The reality of what is happening in Edmonton and communities across Canadais testament to the scandal of social, political, and economic exclusion.Moreover, it is also apparent that the social safety net, which has alwaysbeen so fundamental to our Canadian sense of fair play and justice, haseroded for those who need it most.
Despite their imperfections, social programs have kept thousands ofCanadians from falling too far out of the social and economic mainstream.Now the vulnerable are paying the highest price for debt reduction. Lowerincome levels for women and their preponderance as the head of single-parentfamilies is inexorably linked to the increasing numbers of children growing up in poverty. Adequate and affordable housingfor people is not being provided. Too few opportunities and supportservices exist for native youth.
The Edmonton community, along with communities across Canada, has theconviction and the experience to tackle these problems, but it needsresources. The federal government should provide true leadership byensuring that the provinces are able to equip communities with the means tosupport those priorities that seek to alleviate the rising burdens on thepoor and the homeless. Both federal and provincial governments must make aclear and unequivocal commitment to make the eradication of poverty,affordable and accessible housing, as well as community building projects apolicy priority.

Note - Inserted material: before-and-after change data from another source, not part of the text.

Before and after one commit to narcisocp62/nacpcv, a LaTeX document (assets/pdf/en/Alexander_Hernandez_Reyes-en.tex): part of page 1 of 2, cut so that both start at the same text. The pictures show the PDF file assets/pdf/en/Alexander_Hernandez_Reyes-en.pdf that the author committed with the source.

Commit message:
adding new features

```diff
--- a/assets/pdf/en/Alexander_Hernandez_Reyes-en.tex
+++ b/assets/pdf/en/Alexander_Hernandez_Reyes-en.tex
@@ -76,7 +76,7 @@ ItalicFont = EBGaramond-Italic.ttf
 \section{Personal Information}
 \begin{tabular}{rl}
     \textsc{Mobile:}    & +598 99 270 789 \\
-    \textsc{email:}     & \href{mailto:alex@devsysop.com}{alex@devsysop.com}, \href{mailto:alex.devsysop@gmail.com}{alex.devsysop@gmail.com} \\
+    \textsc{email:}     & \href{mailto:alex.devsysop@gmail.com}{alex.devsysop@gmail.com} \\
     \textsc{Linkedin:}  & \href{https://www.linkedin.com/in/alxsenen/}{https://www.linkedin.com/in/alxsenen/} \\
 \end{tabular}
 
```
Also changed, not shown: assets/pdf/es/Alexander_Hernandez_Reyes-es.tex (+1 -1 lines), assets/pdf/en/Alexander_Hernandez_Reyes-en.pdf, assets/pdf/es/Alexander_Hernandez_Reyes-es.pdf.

A group of citizens concerned about the lack of attention being paidto the consequences of social policy changes in Alberta formed the Qualityof Life Commission in 1996. The Commission exposed the human dimensions ofthe poverty scandal in Canada today. That scandal lies not only in the factthat governments are letting the poor get poorer but that they are beingmarginalized in a society increasingly dominated by the strong and rich.The Commission has tried to point out that inordinate financial pressures onthe poor create an alienated class that destabilizes society.
Poverty, family breakdown and alienation come with consequences. People areleft fragile, isolated and apathetic. The negative effects of such socialexclusion are resentment and disaffection, and they ultimately erode thethreads of social fabric. Families who do not get proper nutrition are sickmore often. This costs more in health services. Families who experiencelong-term unemployment are more likely to break down, causing ever more poverty and isolation. Alienation increases therisk of addiction, which has a high human cost and a high financial cost inhealth services and addiction counseling. Young people who come fromtroubled families are more likely to fall into crime. This costs societythrough the justice and penal systems. The Quality of Life Commissioninvited the provincial government to undertake its own comprehensive,province-wide investigation, similar to what the Commission had itself done,in order to discover the effects of the growing rich-poor gap. Therecommendation went unheeded.

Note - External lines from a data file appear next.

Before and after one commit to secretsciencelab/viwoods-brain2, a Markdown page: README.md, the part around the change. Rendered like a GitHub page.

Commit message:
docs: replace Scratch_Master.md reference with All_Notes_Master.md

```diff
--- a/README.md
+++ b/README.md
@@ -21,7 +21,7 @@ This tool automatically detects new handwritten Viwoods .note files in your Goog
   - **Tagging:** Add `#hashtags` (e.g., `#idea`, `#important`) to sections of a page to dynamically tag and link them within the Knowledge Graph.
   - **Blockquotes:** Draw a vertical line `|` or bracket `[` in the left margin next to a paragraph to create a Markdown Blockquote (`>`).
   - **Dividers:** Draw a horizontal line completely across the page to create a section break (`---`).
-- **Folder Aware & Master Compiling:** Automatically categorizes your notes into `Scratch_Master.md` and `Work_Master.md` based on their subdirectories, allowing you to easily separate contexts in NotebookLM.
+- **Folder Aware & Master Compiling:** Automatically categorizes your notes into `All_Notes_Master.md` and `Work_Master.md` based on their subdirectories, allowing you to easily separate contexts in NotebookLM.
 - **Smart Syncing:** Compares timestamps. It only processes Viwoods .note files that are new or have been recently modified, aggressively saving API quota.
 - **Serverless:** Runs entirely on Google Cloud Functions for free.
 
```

The Government of Canada must commit itself to making poverty eradication anall-out national priority. This would involve understanding the complex andinter-related causes and devastating long-term effects of poverty in oursociety. To overcome the feeling of fragility, isolation, anddisconnectedness in Alberta today, governments working together can sharewith all citizens the capacity to influence major decisions and policypriorities.